◆ Work task ◆
Return only those lines of the records below in which "before" appears.

· · · · ·

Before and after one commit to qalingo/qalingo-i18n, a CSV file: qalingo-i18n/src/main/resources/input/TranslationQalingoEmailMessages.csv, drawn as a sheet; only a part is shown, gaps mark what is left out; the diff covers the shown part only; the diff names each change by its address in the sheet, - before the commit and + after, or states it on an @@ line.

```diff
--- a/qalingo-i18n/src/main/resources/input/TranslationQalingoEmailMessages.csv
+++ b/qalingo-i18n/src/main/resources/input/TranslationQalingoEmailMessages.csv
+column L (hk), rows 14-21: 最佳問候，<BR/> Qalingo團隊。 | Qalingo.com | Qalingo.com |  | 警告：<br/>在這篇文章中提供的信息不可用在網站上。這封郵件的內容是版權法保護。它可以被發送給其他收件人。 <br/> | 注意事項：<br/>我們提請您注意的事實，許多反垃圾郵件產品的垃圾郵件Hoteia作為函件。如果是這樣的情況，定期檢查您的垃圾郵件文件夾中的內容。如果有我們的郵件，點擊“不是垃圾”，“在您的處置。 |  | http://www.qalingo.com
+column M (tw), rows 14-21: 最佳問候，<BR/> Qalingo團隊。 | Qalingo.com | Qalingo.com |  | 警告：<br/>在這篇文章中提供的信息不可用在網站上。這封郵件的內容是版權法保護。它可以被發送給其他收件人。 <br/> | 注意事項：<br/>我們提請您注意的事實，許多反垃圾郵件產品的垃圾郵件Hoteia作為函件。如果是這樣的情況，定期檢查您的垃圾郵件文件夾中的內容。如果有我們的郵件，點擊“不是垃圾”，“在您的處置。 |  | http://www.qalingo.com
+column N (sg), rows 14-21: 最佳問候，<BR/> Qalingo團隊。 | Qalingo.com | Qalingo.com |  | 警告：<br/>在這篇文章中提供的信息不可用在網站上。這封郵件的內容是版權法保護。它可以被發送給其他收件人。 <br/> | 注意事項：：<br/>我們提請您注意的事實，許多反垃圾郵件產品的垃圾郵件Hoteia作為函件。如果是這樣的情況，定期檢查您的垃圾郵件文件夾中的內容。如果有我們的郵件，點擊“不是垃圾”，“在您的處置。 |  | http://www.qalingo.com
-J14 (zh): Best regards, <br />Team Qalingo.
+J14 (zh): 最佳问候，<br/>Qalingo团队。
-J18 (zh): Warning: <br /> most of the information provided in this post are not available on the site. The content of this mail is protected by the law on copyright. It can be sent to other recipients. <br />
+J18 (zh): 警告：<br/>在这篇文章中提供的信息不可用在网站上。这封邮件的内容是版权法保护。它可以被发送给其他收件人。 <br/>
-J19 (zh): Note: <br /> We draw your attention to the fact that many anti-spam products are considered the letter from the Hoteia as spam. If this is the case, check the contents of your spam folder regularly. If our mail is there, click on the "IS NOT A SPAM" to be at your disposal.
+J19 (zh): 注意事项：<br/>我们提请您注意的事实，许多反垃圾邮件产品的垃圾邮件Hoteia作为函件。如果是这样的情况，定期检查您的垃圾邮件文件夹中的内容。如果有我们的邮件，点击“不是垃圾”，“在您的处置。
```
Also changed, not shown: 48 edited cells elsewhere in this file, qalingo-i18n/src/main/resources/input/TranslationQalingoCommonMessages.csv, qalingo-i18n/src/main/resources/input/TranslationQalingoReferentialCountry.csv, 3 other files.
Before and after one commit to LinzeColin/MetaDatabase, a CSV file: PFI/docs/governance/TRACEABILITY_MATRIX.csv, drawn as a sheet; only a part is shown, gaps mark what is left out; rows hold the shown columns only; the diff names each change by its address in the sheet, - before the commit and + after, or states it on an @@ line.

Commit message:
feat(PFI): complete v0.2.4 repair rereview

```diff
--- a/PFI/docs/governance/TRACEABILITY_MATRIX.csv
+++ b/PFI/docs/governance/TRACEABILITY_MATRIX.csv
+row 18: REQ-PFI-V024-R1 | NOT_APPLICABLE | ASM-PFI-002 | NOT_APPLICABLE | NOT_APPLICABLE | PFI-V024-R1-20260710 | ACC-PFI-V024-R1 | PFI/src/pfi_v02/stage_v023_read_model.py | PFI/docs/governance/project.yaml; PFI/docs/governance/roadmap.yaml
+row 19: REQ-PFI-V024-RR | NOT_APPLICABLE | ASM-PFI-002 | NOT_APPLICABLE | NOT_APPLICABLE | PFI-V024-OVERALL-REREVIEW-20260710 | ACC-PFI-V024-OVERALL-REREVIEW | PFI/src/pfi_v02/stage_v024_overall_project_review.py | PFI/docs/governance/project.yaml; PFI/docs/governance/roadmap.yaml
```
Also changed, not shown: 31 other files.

· · · · ·

◆ Exercise response ◆
Before and after one commit to qalingo/qalingo-i18n, a CSV file: qalingo-i18n/src/main/resources/input/TranslationQalingoEmailMessages.csv, drawn as a sheet; only a part is shown, gaps mark what is left out; the diff covers the shown part only; the diff names each change by its address in the sheet, - before the commit and + after, or states it on an @@ line.
Before and after one commit to LinzeColin/MetaDatabase, a CSV file: PFI/docs/governance/TRACEABILITY_MATRIX.csv, drawn as a sheet; only a part is shown, gaps mark what is left out; rows hold the shown columns only; the diff names each change by its address in the sheet, - before the commit and + after, or states it on an @@ line.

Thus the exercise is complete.